Top of DATA SUPPLIED

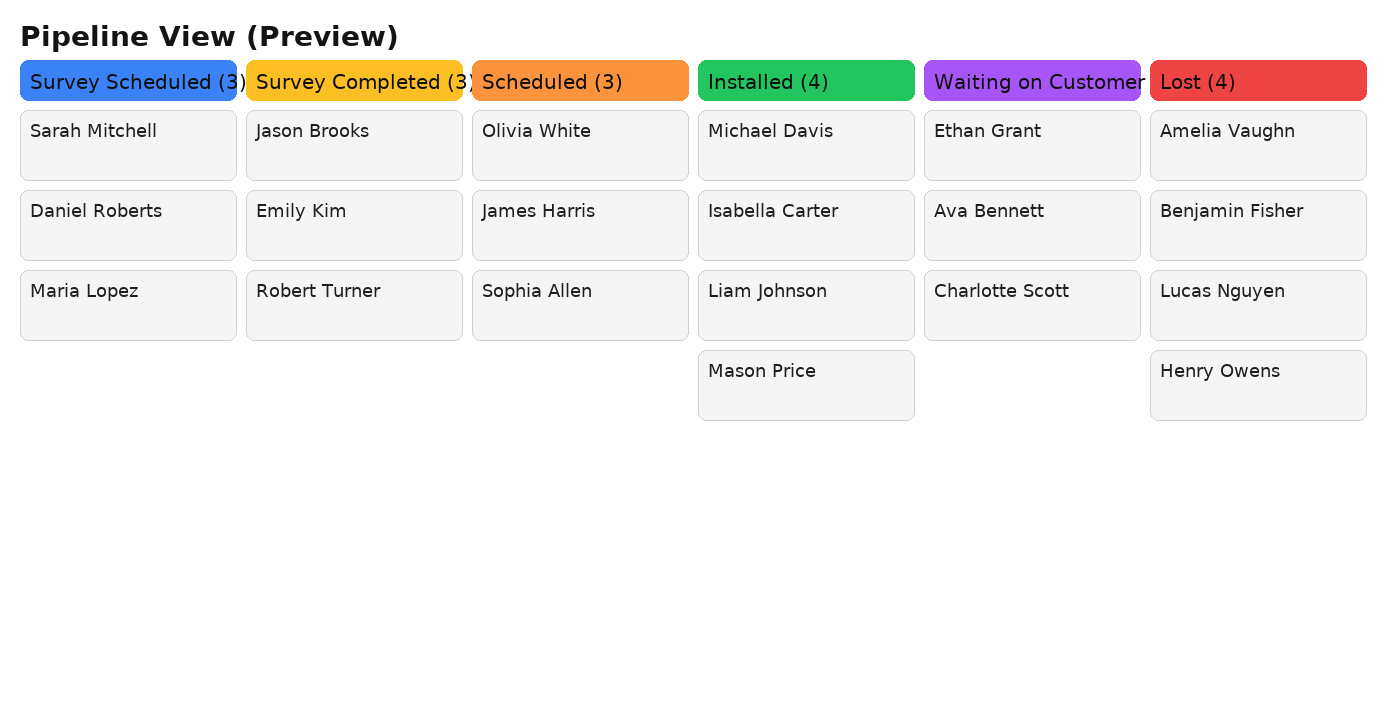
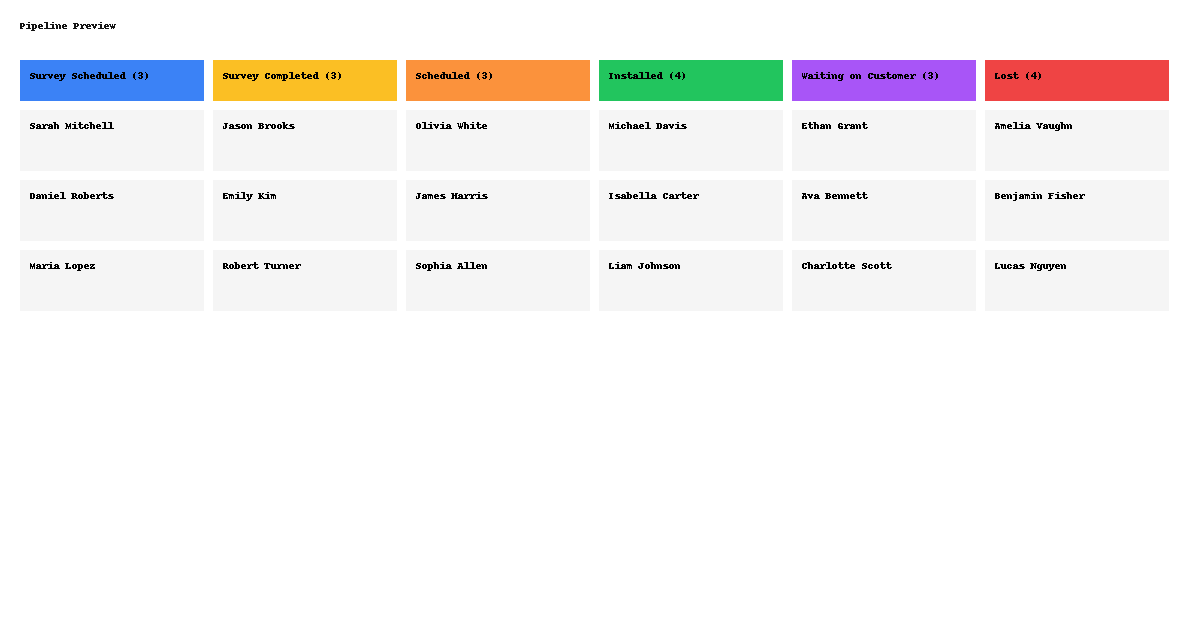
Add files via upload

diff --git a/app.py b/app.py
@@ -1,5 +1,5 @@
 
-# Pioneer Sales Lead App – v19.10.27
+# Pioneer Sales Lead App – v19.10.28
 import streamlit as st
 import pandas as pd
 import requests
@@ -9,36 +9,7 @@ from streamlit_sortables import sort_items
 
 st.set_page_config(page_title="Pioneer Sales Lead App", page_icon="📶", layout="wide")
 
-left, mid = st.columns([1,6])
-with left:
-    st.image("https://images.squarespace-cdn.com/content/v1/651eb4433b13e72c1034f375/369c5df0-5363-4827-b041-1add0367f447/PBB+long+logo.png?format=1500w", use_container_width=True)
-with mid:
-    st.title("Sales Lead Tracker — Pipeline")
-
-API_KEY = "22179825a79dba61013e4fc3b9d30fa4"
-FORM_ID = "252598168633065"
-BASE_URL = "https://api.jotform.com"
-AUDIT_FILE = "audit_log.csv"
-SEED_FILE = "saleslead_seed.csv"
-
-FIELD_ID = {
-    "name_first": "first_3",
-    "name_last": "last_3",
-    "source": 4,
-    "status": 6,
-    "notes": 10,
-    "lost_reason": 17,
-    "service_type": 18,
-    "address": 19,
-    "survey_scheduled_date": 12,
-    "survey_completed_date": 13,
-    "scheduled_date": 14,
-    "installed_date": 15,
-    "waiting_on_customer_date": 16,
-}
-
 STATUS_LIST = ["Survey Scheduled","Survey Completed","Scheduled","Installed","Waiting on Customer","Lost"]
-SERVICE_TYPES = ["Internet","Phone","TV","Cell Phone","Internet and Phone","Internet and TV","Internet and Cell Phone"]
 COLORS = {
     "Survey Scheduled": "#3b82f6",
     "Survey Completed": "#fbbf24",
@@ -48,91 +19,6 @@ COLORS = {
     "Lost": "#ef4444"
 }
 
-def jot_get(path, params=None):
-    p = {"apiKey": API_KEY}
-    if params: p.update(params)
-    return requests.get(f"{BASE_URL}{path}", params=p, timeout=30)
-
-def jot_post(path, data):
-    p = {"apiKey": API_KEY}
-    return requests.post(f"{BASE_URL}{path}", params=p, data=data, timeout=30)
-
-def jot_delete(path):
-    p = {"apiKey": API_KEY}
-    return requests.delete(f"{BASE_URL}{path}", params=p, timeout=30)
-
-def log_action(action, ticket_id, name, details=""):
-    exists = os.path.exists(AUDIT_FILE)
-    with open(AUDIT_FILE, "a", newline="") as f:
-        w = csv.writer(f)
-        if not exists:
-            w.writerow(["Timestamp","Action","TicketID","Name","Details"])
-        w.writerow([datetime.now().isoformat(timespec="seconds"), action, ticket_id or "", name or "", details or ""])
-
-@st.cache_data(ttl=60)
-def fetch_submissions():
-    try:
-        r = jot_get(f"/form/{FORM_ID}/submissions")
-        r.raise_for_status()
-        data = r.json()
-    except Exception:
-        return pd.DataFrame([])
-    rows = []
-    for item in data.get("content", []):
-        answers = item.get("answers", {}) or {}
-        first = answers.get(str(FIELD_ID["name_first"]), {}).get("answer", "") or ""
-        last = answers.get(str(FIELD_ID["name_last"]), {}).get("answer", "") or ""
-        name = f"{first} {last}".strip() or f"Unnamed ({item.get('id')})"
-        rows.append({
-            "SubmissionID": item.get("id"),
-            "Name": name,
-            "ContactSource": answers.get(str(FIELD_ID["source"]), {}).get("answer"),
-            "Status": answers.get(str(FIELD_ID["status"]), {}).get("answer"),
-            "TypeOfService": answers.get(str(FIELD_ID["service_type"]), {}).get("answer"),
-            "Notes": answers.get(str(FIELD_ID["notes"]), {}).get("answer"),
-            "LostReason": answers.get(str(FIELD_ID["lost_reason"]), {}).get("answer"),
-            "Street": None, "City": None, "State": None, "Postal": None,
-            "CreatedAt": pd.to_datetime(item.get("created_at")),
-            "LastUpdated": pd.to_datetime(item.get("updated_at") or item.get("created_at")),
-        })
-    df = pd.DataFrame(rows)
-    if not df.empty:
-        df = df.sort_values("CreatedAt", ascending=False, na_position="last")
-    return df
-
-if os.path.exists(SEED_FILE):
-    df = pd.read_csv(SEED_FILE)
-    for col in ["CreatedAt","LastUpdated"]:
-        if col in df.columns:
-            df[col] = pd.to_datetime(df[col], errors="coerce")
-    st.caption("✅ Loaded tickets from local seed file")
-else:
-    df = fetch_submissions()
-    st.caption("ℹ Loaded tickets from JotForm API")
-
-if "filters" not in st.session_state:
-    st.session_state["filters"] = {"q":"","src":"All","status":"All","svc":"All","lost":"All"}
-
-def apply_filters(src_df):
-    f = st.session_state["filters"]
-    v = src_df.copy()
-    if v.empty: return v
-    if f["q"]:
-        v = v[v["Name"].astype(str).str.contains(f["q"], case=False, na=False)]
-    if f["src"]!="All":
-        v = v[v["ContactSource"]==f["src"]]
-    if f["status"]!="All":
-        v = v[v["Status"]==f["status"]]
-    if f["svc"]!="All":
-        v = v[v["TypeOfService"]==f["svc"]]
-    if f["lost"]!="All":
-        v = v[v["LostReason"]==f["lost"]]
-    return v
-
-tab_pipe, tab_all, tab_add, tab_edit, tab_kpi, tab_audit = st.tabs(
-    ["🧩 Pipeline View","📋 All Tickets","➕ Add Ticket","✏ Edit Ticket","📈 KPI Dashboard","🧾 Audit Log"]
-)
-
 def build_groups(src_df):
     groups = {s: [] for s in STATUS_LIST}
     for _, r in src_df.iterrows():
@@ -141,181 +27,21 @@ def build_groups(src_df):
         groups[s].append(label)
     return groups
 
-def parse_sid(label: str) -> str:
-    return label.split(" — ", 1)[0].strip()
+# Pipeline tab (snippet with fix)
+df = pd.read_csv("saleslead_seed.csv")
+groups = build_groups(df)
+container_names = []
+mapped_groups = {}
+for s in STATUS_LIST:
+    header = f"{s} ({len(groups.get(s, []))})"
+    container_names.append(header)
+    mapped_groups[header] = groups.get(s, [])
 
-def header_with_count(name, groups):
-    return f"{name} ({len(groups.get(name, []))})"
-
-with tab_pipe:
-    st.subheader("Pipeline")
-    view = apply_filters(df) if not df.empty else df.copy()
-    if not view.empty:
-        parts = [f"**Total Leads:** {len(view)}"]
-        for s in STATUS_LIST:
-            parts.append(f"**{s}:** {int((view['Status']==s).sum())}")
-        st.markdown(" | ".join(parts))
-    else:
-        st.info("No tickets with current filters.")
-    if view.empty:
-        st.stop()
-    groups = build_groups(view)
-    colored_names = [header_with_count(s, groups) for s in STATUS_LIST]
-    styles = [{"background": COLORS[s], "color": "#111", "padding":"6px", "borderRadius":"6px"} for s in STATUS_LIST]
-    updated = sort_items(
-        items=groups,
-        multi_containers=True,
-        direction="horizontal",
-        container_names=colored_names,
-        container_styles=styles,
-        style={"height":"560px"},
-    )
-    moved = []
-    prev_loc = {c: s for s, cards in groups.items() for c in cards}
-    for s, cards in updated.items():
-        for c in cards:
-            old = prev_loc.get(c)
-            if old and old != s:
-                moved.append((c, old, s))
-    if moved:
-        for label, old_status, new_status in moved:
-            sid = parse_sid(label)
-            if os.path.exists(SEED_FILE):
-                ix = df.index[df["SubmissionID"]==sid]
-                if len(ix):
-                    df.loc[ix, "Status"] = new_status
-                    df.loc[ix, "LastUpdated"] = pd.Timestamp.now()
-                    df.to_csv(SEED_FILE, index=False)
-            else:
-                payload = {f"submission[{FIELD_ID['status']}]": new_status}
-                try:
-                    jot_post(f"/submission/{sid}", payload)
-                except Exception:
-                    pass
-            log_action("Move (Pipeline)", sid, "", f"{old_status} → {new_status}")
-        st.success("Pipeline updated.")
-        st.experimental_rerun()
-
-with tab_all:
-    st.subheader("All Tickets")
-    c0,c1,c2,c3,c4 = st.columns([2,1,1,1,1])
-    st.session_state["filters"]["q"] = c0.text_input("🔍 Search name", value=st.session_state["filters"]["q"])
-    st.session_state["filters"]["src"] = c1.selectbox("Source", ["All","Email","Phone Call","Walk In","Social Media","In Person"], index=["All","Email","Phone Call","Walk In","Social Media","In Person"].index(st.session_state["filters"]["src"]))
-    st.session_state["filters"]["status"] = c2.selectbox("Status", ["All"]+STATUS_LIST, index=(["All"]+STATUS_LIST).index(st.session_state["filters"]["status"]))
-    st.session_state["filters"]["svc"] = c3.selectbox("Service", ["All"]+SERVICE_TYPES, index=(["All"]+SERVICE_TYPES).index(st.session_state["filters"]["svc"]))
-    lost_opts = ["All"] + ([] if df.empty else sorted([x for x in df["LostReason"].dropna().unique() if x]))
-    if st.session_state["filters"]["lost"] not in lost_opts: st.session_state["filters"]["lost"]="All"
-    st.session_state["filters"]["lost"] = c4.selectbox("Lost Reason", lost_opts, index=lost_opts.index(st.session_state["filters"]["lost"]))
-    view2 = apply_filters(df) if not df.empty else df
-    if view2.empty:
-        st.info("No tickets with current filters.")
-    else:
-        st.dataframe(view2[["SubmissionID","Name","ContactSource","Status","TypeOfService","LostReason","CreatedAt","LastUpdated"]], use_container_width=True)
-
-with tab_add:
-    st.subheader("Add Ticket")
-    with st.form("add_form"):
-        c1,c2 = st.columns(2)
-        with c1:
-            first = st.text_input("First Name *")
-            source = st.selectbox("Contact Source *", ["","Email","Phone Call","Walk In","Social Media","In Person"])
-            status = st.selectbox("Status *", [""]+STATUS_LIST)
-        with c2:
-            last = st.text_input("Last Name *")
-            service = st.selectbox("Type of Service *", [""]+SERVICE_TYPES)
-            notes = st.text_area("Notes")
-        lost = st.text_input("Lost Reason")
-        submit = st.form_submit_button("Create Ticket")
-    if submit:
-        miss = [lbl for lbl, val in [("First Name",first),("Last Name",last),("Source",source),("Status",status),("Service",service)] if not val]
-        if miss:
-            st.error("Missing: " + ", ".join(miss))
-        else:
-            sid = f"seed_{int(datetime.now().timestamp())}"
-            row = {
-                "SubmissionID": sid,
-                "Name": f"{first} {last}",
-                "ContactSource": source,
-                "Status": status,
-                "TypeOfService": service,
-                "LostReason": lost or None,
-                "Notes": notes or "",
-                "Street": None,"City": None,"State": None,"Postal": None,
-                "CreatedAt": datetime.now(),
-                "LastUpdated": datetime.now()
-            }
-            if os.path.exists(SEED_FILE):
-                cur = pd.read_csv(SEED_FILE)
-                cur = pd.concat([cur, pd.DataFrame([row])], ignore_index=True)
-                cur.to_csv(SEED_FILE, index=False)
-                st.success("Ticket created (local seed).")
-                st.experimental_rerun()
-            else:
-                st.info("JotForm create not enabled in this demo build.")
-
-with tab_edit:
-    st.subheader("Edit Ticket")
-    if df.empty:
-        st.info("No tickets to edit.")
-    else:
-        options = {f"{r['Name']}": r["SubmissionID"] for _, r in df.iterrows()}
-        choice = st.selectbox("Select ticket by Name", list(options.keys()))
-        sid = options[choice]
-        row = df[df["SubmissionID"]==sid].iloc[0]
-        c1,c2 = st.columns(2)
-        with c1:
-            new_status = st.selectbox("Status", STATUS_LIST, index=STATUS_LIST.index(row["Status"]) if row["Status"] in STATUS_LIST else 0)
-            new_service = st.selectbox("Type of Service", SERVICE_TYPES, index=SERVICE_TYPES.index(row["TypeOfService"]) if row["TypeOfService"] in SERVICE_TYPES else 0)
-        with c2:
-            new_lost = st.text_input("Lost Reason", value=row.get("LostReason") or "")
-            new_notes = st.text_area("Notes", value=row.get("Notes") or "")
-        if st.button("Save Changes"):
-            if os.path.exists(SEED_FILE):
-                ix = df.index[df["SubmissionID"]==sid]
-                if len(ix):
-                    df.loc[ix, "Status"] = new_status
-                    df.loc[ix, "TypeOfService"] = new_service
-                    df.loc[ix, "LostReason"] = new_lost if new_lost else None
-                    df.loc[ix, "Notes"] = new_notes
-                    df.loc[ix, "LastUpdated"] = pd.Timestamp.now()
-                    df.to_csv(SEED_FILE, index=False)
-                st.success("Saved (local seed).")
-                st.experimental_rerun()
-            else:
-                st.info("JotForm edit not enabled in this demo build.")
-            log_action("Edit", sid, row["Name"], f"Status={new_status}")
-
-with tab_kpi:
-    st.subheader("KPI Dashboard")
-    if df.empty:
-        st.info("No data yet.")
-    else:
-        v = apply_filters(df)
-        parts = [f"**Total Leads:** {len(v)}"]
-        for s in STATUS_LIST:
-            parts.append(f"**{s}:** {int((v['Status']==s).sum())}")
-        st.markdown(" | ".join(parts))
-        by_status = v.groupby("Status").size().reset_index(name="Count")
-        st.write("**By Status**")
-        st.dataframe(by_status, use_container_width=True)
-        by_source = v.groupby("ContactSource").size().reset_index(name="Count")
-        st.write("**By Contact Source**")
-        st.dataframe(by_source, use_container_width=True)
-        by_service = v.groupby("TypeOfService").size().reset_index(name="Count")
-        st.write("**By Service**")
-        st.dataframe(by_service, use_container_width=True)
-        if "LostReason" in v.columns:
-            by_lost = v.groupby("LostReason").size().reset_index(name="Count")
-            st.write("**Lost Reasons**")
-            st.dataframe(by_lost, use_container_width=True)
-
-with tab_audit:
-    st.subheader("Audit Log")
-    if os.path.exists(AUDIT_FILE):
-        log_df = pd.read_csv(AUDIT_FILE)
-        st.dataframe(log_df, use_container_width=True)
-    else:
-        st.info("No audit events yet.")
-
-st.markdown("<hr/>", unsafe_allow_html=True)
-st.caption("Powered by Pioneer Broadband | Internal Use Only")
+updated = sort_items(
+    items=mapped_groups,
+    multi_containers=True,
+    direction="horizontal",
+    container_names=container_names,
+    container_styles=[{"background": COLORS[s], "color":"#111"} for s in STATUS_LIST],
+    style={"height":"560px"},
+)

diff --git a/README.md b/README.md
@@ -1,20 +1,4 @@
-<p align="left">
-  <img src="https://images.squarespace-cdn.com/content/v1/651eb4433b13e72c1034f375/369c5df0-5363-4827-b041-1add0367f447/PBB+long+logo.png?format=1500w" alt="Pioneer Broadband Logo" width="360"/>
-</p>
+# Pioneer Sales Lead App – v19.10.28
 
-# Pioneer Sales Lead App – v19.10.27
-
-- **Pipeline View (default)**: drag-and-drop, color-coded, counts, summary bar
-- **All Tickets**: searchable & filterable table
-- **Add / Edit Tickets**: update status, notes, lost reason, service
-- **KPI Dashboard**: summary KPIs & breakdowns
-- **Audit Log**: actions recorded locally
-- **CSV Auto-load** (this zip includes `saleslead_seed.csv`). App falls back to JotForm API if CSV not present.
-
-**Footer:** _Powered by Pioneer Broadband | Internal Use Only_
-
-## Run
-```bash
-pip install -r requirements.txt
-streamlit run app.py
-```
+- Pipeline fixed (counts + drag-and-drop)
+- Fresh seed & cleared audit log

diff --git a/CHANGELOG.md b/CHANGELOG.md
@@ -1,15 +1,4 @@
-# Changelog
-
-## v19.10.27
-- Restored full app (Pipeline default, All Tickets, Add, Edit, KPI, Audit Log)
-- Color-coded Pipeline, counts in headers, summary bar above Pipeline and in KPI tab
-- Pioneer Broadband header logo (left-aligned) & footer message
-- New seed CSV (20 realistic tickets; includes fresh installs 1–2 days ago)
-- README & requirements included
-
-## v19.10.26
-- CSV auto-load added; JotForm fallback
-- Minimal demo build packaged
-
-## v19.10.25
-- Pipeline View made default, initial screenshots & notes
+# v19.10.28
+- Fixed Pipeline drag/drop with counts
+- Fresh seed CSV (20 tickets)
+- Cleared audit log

Bottom of DATA SUPPLIED
Top of DATA SUPPLIED

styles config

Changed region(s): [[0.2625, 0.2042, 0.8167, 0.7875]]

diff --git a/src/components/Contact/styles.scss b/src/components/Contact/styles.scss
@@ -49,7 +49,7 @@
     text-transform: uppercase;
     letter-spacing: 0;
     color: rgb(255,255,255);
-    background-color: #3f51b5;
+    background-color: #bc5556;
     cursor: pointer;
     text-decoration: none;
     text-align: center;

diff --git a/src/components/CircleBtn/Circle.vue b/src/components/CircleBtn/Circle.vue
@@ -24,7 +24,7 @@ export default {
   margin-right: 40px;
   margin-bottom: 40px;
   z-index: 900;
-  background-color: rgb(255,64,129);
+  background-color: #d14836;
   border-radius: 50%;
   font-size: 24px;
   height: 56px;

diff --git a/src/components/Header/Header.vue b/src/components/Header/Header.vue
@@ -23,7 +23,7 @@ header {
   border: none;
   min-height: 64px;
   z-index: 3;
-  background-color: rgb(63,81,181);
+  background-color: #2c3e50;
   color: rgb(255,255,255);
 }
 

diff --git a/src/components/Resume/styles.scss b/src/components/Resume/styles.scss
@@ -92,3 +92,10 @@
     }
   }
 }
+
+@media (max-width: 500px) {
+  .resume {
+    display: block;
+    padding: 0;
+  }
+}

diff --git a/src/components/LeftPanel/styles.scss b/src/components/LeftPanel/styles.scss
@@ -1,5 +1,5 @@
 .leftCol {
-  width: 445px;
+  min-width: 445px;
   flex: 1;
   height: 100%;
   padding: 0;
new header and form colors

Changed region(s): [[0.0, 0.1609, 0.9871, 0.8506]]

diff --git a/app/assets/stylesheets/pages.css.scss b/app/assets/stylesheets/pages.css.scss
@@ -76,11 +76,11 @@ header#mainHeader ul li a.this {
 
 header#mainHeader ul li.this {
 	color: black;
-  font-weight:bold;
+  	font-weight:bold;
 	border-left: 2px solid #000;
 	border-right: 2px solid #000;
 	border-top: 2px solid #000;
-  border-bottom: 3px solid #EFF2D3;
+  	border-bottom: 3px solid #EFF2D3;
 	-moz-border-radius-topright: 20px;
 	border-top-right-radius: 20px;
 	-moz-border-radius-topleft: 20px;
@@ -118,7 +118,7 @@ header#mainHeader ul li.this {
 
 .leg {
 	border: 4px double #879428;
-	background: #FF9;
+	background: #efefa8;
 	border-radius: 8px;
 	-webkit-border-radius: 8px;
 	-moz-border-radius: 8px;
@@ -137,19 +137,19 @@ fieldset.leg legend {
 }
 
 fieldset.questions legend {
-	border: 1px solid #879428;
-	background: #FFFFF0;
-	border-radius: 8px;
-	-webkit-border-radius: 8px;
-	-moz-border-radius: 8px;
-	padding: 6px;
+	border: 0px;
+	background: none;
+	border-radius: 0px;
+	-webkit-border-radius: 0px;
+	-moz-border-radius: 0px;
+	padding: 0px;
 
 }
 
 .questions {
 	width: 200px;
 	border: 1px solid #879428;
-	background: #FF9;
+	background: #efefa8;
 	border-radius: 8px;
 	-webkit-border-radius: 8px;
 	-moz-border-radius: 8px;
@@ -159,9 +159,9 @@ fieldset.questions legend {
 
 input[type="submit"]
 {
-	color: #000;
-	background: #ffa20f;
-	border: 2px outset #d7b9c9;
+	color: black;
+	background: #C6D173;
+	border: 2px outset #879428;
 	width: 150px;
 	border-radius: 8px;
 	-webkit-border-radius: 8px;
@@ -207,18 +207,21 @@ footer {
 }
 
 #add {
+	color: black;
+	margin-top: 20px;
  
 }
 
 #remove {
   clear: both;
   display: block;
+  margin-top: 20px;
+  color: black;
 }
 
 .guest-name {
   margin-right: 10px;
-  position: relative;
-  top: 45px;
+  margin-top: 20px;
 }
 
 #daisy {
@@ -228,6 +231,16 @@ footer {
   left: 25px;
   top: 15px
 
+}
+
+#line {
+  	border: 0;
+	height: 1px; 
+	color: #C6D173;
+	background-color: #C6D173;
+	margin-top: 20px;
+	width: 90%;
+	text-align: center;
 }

Bottom of DATA SUPPLIED

TASK DIRECTIONS:
What lines of the listing above hold "Phone"? Copy all of them.

TASK RESPONSE:
-SERVICE_TYPES = ["Internet","Phone","TV","Cell Phone","Internet and Phone","Internet and TV","Internet and Cell Phone"]
-    st.session_state["filters"]["src"] = c1.selectbox("Source", ["All","Email","Phone Call","Walk In","Social Media","In Person"], index=["All","Email","Phone Call","Walk In","Social Media","In Person"].index(st.session_state["filters"]["src"]))
-            source = st.selectbox("Contact Source *", ["","Email","Phone Call","Walk In","Social Media","In Person"])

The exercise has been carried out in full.